Meridia Weight Loss Drug Overview and Claims
The weight-loss pill Meridia has been a huge sales success for Abbott Laboratories, which claims that the drug has been sold to millions of people in 65 countries. Meridia, generic sibutramine, was approved by the FDA (Federal Drug Administration) for Knoll Laboratories in 1997. Abbott Laboratories acquired Knoll in 2001. Meridia is a norepinephrine and serotonin reuptake inhibitor. These two chemicals are believed to affect appetite. Serotonine is a neurotransmitter in the brain associated with calm feelings, and nonepinephrine is a stimulant. The Meridia claim is that it produces weight loss by acting on the appetite control centers in the brain.
The FDA has required Abbott to include warnings on packaging and education programs about the risk of cardiovascular problems in people taking Meridia for weight loss. See Drug Warnings: Meridia Side Effects and Risks for information about FDA action.
Check out the following articles for more information about Meridia, filing a Meridia lawsuit and finding a Meridia attorney:
- To find out more about the FDA warning, see Meridia Side Effects and Risks
- For more information about Meridia side effects, see Meridia Side Effects – Cardiovascular Problems
- For more information about Meridia updates, see Meridia Information and Warnings
- If you would like to learn more about Meridia lawsuits, see Meridia Lawsuits, Litigation & Lawyers

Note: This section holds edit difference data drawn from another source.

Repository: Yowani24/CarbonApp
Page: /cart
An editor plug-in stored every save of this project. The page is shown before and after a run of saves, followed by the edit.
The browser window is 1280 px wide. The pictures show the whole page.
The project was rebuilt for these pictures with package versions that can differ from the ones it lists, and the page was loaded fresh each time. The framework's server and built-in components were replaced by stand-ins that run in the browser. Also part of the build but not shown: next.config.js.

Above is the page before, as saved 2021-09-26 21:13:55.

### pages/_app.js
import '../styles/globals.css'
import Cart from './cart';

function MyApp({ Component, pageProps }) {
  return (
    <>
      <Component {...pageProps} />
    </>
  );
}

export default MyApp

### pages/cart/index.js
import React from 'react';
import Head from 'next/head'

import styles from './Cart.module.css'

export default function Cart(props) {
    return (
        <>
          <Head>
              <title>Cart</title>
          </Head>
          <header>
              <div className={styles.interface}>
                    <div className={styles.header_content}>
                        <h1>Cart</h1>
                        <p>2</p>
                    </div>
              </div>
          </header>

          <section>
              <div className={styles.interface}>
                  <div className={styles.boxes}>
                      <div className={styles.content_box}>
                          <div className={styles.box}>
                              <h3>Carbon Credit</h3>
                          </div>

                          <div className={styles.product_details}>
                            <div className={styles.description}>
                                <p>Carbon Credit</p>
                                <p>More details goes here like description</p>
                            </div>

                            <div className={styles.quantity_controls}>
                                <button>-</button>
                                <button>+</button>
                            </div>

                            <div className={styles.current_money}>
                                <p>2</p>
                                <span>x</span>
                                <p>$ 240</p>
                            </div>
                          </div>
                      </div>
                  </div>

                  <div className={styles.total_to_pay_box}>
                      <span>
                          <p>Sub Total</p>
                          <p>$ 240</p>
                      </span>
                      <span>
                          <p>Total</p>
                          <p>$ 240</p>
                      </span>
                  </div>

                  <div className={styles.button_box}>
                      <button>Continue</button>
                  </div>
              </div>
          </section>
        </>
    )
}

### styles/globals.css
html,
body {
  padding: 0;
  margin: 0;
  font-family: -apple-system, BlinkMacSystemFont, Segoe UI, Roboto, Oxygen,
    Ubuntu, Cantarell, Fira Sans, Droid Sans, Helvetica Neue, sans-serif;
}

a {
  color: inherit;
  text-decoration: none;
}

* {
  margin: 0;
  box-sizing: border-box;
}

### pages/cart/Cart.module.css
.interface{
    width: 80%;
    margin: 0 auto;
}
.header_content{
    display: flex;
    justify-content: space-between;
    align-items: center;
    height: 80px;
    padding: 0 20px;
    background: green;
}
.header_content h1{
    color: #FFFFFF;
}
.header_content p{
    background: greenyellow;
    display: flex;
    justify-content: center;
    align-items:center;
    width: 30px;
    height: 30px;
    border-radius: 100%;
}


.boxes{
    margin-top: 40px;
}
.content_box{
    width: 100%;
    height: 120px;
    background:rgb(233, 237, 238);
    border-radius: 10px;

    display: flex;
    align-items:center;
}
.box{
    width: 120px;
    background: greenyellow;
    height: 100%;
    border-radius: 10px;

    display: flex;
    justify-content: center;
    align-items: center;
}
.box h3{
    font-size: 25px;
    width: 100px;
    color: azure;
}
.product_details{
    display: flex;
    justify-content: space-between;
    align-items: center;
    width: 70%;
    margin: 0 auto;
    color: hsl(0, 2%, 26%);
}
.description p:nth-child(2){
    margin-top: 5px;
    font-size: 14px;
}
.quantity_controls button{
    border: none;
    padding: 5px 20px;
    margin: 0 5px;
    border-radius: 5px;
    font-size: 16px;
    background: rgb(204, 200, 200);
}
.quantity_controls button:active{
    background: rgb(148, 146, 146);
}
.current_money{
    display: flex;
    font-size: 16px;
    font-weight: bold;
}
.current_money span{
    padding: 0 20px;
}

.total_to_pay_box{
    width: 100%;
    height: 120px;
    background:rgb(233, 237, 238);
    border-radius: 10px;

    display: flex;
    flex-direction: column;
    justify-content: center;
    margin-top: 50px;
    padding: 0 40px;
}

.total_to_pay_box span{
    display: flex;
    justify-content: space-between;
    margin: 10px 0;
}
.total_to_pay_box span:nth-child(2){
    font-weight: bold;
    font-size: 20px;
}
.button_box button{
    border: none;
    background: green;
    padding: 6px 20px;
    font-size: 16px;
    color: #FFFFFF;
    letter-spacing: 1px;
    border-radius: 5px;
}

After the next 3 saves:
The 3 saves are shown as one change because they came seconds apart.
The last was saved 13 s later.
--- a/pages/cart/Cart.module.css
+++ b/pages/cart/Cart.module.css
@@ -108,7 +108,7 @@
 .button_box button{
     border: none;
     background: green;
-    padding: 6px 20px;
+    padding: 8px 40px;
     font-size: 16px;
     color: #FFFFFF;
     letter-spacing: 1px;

- To learn more about Meridia attorneys and how to find one, see Hiring a Meridia Attorney and Lawyer